● Provided data:
#####
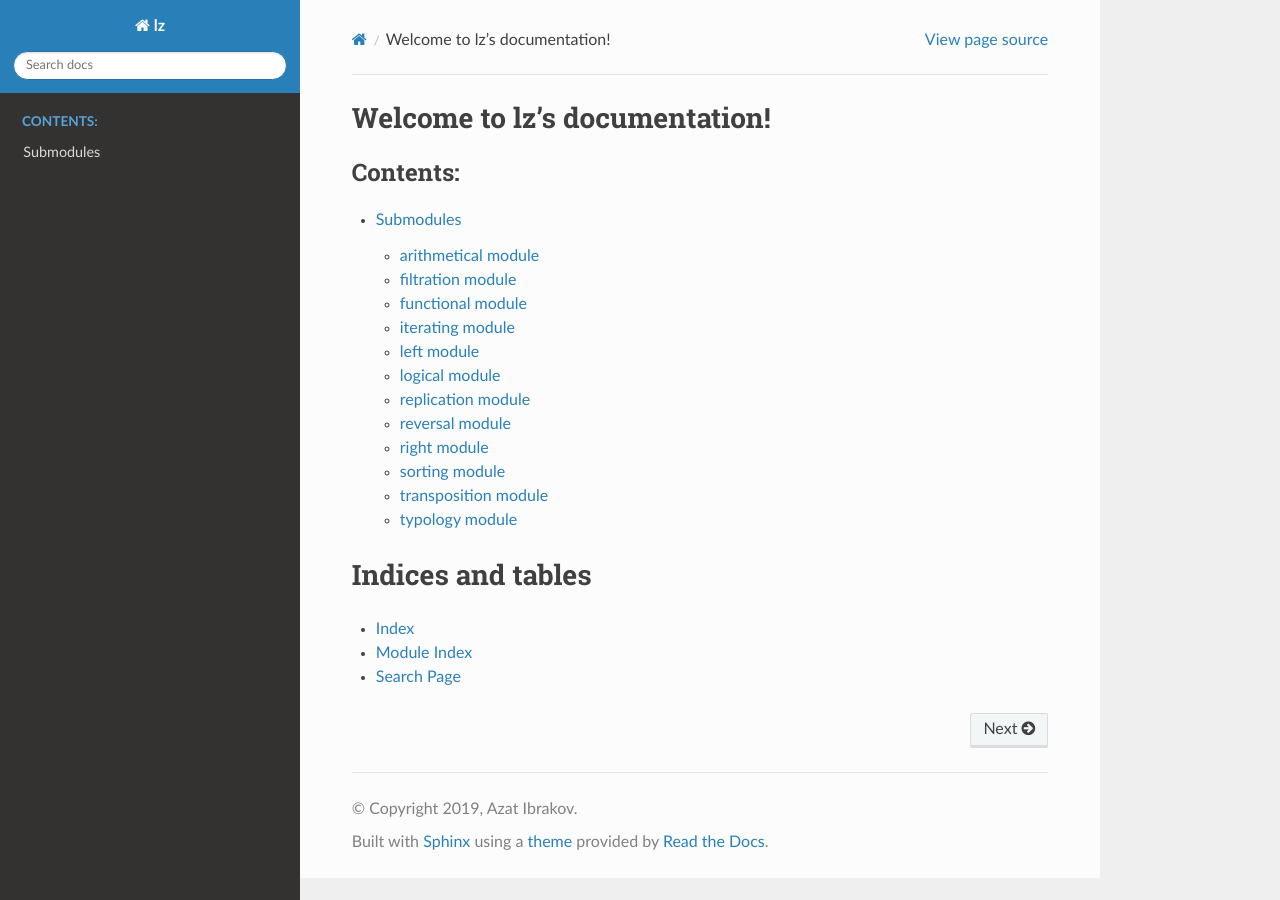
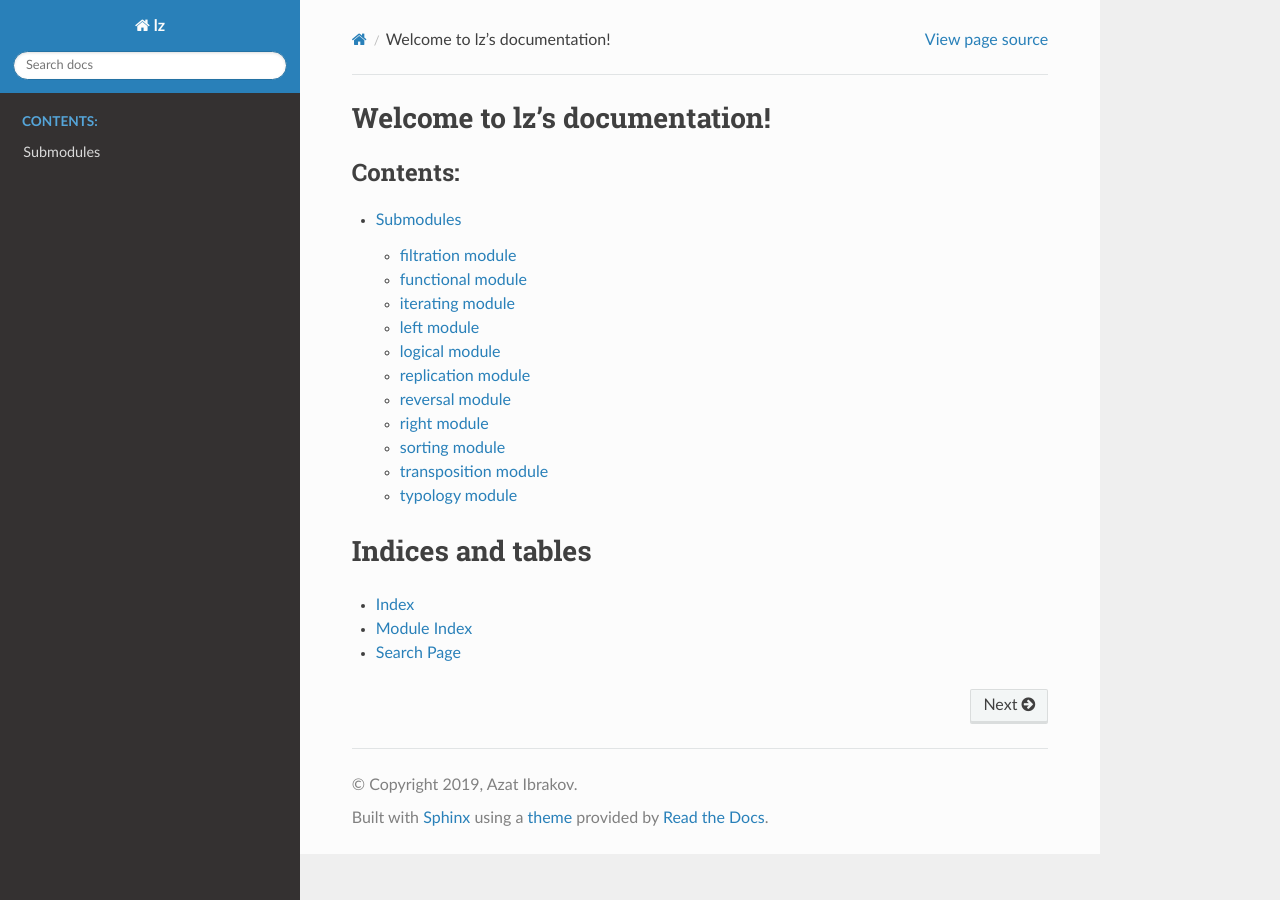
Before and after one commit to lycantropos/lz, a Sphinx documentation site: the page built from docs/index.rst, in a window 1280 px wide. Built offline with Sphinx 7.4.7 and the Read the Docs theme 2.0.0, drawn with Linux system fonts in a browser that asks for light colours.

Commit message:
Remove 'arithmetical' module from docs

```diff
--- a/docs/lz.rst
+++ b/docs/lz.rst
@@ -1,11 +1,5 @@
 Submodules
 ==========
-
-arithmetical module
-~~~~~~~~~~~~~~~~~~~
-
-.. automodule:: lz.arithmetical
-    :members:
 
 filtration module
 ~~~~~~~~~~~~~~~~~
```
#####
● Exercise directions:
Write the number of lines in the data above that contain "docs", adding no other words.

● Result for this task:
4